The politic news field encompasses the ways in which journalism covers public issues and political power. The field is shaped by four quintessential concepts: politicization and polarization, interpretive versus straight news, conflict framing and media negativity.
Consistent liberals volunteer a wider mix of main sources for political news than do conservatives, but some outlets earn higher shares of distrust than trust among these groups.
During the 1990s and early 2000s, a movement within journalism emerged variously known as civic or public journalism. This movement sought to meld reporting and democracy by engaging journalists with their communities in the discussion of critical local issues and problems. Journalists and their organizations would sponsor months long civic journalism projects that combined fact finding efforts with deliberative public processes.
While the movement did find some success, it was not without controversy. Some in the news media decried it as “local boosterism.” More traditionally minded editors and reporters worried that the practice would discourage hard-hitting investigative journalism and undermine the independence of newsrooms.
However, the rise of citizen journalism and the increasing importance of social media in news dissemination has brought new hope for civic journalism’s future. These new forms of communication are fostering a new type of engagement between citizens and the news media, a dialogue that can help restore democracy’s values and rebuild trust in journalism.

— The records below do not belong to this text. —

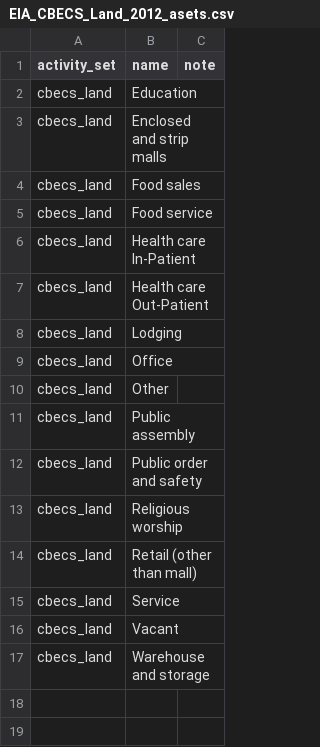
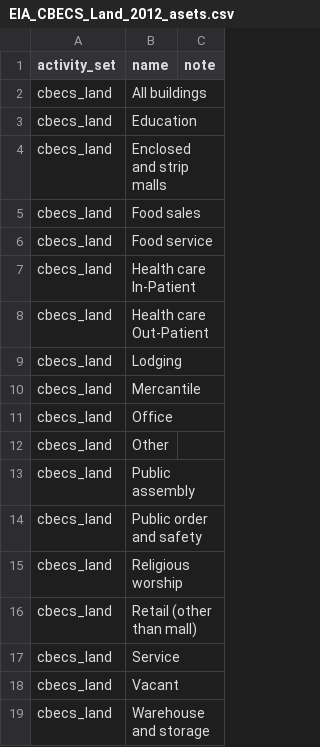
Before and after one commit to USEPA/flowsa, a CSV file: flowsa/methods/flowbysectoractivitysets/EIA_CBECS_Land_2012_asets.csv, drawn as a sheet; the diff names each change by its address in the sheet, - before the commit and + after, or states it on an @@ line.

Commit message:
add 'all buildings' and 'mercantile' to cbecs activty sets

```diff
--- a/flowsa/methods/flowbysectoractivitysets/EIA_CBECS_Land_2012_asets.csv
+++ b/flowsa/methods/flowbysectoractivitysets/EIA_CBECS_Land_2012_asets.csv
+row 2: cbecs_land | All buildings
+row 10: cbecs_land | Mercantile
```
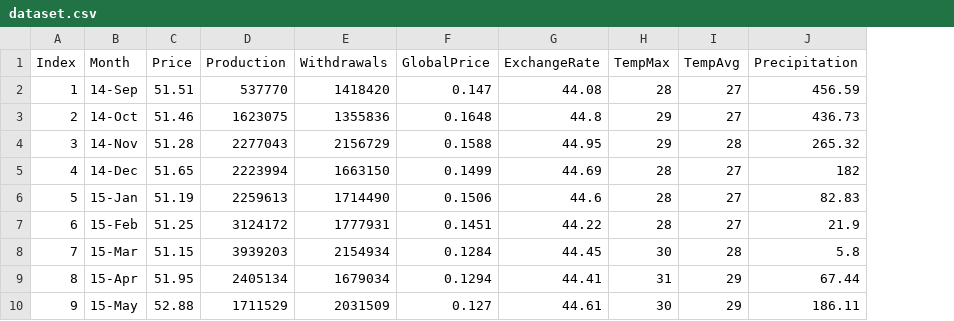
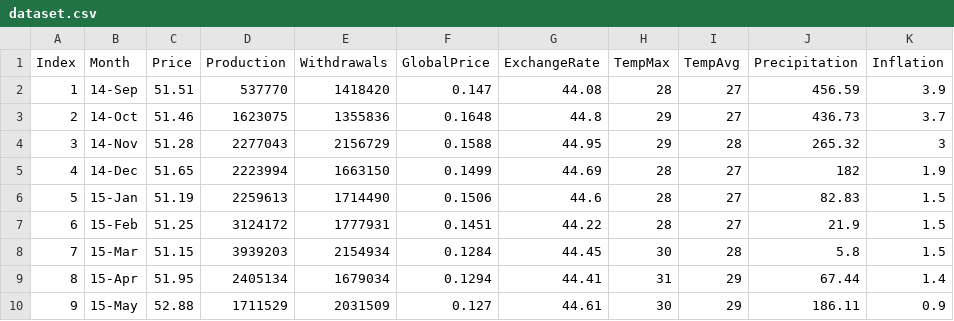
Before and after one commit to LeinnarF/Math_Modeling_Research_ARIMAX, a CSV file: dataset.csv, drawn as a sheet; only a part is shown; the diff names each change by its address in the sheet, - before the commit and + after, or states it on an @@ line.

Commit message:
Add inflation data to dataset and update evaluation metrics in utils
- Updated dataset.csv to include inflation data for each month.
- Modified the Evaulate_HW function in utils.py to return MAPE as a percentage.
- Updated the compiled Python file in __pycache__ to reflect changes.

```diff
--- a/dataset.csv
+++ b/dataset.csv
+column K (Inflation), rows 2-10: 3.9 | 3.7 | 3 | 1.9 | 1.5 | 1.5 | 1.5 | 1.4 | 0.9
```
Also changed, not shown: 7 other files.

For example, the nonpartisan organization Public Insight Network encourages news audiences to share their insights with journalists. And the nonprofit media company Spaceship Media is “refining a journalistic process that begins with lightly facilitating online dialogue.” These projects show how citizens can engage in a civic dialogue on important political issues and provide valuable feedback to news outlets. Studies have shown that this kind of dialogue can lead to increased civic participation and more informed citizen voters.
New media embodies the evolution of traditional communication systems and new digital technology that allows people to interact in ways never before possible. Its potential for providing greater access to information, facilitating wider-ranging political discourse and encouraging participation has generated excitement among scholars and observers.
Scholars have offered a variety of perspectives on the role of new media in democratic societies. Some view it as enabling a postmodern public sphere where citizens participate in well-informed and nonhierarchical discussion of issues that affect them. Others view new media as enhancing democratic accountability by increasing the number of voices and the speed with which they can be communicated.
Another important aspect of new media is its capacity to facilitate a two-way flow of information. People can comment on news items and blogs or share them through their personal social media accounts. In addition, many can upload their own content as a form of activism. This has been referred to as the “prosumer” effect.
While new media can enhance the ability of journalists to fulfill their watchdog role, it also increases the possibility that politicians will do an end run around the press by using the platform to direct their own messages to the public. A recent example was the government’s slow response to a hurricane in Puerto Rico, which was quickly surfaced by local residents and first responders who documented their experiences on their own social media channels.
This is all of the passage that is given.